WORK TASK :: Copy each line of the listing below where the word "drawn" turns up.

++++ RECORDS FOR THIS TASK ++++

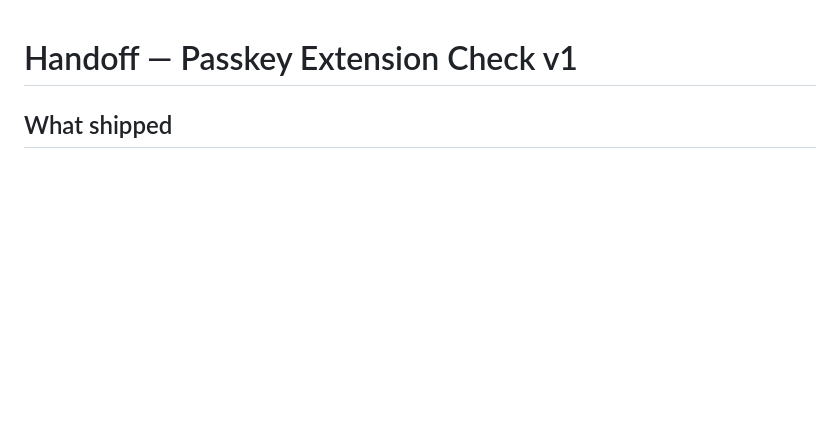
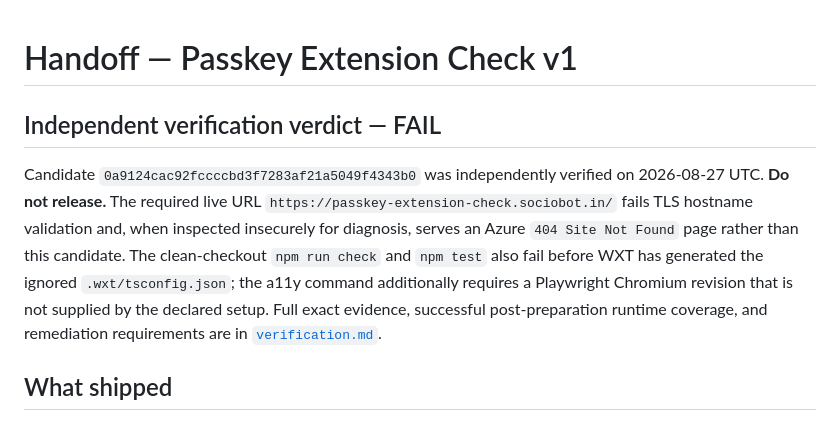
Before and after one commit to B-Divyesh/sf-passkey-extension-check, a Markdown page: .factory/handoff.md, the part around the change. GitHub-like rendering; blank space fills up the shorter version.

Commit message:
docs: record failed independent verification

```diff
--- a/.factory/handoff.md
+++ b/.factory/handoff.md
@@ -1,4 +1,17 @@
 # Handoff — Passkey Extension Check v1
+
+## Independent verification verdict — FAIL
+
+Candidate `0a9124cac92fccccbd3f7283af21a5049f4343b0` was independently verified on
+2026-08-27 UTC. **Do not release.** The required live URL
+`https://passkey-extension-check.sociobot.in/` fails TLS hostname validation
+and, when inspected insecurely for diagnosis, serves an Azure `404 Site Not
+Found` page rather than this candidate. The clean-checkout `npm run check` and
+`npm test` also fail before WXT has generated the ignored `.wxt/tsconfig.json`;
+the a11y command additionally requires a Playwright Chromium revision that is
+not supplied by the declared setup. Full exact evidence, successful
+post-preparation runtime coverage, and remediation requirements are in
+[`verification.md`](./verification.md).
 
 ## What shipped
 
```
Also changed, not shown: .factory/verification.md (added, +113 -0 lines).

++++
++++ RECORDS FOR THIS TASK ++++

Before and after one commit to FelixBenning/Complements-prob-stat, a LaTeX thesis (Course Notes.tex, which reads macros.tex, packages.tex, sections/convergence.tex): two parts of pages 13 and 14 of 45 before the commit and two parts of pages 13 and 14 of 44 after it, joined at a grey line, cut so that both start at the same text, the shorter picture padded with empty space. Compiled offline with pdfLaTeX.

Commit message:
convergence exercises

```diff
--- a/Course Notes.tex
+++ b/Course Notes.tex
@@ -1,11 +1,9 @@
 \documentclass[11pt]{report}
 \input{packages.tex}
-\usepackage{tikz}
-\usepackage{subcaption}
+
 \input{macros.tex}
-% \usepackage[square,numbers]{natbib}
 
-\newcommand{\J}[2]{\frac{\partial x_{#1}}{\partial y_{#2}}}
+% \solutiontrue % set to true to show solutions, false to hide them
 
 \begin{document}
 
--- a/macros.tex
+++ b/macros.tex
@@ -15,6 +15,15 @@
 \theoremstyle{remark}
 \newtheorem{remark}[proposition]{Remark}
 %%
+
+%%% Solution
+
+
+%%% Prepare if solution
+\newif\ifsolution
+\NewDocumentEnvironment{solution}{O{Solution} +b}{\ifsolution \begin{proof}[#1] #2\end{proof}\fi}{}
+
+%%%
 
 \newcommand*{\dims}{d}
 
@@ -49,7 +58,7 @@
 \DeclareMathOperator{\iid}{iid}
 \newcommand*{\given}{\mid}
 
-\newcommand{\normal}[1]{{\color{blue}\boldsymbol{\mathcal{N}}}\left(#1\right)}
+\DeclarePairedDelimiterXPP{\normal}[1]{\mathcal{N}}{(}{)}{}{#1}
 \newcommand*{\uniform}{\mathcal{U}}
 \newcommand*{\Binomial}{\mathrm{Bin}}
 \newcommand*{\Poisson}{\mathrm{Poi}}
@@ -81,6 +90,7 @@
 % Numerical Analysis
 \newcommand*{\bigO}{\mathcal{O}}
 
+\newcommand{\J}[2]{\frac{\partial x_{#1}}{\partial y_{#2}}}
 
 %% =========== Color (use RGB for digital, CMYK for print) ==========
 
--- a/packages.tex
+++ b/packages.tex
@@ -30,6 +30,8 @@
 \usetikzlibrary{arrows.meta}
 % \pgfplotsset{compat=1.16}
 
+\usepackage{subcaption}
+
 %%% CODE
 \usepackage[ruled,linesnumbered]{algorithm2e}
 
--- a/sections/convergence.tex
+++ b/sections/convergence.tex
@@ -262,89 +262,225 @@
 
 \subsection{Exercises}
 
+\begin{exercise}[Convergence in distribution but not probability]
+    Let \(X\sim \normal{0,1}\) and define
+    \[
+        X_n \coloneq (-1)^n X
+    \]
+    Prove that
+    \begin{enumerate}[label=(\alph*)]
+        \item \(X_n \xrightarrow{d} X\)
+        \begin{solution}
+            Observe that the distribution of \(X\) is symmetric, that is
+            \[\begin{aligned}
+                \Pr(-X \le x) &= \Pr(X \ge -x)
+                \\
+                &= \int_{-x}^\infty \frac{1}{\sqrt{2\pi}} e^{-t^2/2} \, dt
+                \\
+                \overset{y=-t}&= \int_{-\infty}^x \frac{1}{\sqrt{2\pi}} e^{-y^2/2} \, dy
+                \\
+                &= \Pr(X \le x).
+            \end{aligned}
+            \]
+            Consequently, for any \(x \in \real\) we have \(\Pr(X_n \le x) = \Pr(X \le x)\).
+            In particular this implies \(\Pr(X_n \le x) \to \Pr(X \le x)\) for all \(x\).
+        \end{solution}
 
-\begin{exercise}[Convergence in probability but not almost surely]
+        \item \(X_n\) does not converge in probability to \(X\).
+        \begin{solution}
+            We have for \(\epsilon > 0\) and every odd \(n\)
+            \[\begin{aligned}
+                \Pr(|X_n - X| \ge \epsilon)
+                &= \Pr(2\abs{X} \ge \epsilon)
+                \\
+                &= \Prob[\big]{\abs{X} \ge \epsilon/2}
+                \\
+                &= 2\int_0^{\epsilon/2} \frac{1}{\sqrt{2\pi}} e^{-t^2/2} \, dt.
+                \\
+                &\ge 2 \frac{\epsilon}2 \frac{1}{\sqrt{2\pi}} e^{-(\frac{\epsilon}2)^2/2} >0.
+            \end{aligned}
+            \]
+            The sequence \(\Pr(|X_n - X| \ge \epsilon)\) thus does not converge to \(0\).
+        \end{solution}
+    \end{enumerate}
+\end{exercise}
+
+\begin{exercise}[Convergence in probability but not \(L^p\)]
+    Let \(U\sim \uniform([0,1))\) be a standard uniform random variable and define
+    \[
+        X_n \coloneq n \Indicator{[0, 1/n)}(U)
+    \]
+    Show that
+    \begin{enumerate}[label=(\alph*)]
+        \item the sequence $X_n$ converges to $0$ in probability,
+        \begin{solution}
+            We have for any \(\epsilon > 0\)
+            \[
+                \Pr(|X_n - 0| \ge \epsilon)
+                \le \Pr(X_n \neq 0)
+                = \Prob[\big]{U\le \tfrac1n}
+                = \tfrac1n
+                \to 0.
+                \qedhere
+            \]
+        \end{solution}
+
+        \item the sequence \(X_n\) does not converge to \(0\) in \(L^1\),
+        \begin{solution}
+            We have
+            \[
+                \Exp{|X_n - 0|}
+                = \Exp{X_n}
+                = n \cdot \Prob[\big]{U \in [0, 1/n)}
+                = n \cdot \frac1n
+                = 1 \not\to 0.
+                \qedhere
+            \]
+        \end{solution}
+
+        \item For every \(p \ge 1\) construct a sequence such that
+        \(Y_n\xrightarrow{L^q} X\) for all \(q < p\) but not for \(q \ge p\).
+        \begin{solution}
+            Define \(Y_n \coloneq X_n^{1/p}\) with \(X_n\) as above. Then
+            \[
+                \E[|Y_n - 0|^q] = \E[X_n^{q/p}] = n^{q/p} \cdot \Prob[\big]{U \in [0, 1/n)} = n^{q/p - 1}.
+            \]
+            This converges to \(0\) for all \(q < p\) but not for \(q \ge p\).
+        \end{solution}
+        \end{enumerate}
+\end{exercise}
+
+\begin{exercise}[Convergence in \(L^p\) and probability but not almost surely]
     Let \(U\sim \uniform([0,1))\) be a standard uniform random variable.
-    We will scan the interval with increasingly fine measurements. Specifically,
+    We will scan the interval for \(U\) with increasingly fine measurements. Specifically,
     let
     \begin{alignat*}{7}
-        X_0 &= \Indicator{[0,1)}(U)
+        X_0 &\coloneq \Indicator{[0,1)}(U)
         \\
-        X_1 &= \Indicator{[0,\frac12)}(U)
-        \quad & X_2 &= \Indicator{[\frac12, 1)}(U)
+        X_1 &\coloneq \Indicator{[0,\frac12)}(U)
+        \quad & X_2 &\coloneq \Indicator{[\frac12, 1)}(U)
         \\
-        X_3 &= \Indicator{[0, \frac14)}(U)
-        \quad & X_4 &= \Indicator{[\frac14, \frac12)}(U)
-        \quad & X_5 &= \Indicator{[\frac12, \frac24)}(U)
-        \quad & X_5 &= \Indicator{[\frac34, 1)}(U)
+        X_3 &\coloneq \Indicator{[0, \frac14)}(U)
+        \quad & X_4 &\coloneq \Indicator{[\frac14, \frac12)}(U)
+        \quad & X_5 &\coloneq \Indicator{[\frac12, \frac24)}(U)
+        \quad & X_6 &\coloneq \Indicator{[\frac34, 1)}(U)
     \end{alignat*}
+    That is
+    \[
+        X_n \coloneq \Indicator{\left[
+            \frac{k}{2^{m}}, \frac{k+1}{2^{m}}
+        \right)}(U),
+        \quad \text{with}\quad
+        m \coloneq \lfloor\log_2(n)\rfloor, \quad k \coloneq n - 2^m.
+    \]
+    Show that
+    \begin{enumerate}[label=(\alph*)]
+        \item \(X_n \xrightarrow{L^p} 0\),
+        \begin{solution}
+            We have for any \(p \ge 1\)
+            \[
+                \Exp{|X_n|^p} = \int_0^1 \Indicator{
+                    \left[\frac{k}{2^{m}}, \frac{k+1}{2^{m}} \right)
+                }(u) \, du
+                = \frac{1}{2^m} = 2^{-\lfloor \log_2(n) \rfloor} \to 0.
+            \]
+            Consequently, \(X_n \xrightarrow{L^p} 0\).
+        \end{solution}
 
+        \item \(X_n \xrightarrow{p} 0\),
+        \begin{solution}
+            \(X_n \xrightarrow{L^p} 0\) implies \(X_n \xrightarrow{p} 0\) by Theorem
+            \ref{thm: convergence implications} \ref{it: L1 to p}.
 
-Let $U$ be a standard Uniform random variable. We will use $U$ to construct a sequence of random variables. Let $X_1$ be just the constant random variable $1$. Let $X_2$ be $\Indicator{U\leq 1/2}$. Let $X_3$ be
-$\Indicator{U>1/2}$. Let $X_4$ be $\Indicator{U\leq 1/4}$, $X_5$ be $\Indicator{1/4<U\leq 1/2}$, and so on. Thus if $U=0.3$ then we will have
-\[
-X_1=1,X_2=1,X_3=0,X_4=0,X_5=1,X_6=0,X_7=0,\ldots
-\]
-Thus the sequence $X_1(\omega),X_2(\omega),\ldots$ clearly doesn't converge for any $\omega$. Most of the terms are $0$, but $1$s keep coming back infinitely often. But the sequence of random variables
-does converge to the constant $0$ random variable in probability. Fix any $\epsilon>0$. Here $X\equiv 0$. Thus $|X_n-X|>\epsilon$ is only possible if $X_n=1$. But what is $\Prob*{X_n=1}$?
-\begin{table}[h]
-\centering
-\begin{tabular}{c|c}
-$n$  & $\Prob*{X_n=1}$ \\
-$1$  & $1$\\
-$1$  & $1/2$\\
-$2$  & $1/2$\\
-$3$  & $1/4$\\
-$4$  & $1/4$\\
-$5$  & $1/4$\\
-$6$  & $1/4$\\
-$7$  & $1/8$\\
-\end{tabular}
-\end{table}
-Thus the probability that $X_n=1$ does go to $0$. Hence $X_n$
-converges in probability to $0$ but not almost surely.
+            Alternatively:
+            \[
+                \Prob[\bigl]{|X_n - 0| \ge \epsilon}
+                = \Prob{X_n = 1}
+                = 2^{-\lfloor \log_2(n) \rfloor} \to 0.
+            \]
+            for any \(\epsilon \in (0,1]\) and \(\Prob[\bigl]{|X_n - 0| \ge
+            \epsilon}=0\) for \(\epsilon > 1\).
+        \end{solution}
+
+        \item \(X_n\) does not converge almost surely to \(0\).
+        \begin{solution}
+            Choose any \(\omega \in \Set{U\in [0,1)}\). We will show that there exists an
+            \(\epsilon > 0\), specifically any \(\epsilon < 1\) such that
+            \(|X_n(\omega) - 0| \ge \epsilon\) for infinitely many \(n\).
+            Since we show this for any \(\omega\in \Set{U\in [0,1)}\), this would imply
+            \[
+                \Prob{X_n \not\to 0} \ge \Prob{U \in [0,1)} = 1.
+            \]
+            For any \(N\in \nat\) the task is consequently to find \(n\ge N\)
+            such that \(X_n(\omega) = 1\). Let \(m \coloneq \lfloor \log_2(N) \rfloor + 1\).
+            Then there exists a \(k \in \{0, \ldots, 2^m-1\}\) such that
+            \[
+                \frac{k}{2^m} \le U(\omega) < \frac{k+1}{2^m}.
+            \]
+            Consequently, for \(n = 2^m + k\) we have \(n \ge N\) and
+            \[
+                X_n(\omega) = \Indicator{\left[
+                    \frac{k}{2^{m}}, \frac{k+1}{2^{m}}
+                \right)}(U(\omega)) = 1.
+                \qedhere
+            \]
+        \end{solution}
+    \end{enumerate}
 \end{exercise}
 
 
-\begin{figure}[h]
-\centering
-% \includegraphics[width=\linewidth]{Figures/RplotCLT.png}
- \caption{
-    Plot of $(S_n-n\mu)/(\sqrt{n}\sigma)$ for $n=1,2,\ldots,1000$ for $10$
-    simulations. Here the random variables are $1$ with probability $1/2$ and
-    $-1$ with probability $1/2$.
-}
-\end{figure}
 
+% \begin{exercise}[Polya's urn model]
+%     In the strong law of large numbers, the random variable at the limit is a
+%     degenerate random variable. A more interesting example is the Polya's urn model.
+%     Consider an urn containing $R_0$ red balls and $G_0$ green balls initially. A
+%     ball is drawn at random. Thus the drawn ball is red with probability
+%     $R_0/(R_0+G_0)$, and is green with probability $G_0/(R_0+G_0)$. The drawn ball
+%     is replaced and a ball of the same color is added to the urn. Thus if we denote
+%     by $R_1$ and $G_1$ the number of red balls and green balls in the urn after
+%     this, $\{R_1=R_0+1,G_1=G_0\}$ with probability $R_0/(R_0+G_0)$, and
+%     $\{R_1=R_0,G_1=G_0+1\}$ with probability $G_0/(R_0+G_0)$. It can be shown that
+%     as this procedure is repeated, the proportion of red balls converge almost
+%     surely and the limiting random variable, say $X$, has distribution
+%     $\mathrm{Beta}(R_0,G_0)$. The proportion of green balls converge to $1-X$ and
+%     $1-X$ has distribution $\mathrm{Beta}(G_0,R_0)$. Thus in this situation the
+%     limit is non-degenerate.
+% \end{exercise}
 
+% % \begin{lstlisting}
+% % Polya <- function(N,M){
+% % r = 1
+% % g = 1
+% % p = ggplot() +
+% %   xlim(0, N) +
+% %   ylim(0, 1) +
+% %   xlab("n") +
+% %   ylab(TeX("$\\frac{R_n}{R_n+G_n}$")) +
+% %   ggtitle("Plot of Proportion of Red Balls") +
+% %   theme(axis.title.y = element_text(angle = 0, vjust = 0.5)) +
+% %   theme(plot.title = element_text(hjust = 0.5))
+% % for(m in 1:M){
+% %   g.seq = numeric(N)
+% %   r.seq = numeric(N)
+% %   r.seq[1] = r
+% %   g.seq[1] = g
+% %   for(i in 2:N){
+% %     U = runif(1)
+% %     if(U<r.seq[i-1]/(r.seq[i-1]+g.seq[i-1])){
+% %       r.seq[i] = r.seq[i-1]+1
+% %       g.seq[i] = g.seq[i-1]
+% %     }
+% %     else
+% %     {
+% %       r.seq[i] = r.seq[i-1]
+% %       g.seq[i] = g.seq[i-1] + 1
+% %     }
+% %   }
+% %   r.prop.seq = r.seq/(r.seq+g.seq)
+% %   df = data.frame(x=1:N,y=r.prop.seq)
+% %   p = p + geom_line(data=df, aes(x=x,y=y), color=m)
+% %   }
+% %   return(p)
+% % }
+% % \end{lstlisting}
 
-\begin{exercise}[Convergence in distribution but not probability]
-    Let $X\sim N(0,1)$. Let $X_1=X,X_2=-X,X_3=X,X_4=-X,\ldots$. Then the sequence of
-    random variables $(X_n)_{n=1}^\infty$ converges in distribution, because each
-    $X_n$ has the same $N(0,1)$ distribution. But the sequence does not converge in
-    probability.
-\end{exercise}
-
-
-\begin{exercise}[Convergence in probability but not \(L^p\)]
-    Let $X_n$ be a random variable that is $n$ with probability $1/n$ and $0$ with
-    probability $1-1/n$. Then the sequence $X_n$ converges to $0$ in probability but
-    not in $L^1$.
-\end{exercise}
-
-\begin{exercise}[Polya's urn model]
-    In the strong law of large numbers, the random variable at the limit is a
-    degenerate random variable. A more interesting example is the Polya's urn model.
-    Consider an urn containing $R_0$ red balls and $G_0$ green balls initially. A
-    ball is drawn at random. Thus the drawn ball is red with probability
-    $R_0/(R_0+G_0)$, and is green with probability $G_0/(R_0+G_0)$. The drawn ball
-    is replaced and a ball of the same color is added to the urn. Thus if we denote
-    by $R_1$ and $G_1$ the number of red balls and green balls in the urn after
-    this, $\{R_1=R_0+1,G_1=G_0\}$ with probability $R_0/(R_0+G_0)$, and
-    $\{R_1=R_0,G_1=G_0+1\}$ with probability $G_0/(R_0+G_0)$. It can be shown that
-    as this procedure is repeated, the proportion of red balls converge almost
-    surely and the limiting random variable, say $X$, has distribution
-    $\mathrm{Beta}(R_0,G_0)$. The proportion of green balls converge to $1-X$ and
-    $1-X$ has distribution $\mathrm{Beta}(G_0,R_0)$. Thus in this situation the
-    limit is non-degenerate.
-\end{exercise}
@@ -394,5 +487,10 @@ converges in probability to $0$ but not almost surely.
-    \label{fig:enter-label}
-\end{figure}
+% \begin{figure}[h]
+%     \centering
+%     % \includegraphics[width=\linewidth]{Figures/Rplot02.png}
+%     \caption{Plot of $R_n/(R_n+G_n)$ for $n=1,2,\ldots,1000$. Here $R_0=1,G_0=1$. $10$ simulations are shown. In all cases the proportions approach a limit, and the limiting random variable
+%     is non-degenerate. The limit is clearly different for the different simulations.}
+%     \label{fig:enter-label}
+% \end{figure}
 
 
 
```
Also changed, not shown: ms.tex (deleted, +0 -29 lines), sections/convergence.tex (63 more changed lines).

++++

RESULT OF THE TASK ::
+%     ball is drawn at random. Thus the drawn ball is red with probability
+%     $R_0/(R_0+G_0)$, and is green with probability $G_0/(R_0+G_0)$. The drawn ball
-    ball is drawn at random. Thus the drawn ball is red with probability
-    $R_0/(R_0+G_0)$, and is green with probability $G_0/(R_0+G_0)$. The drawn ball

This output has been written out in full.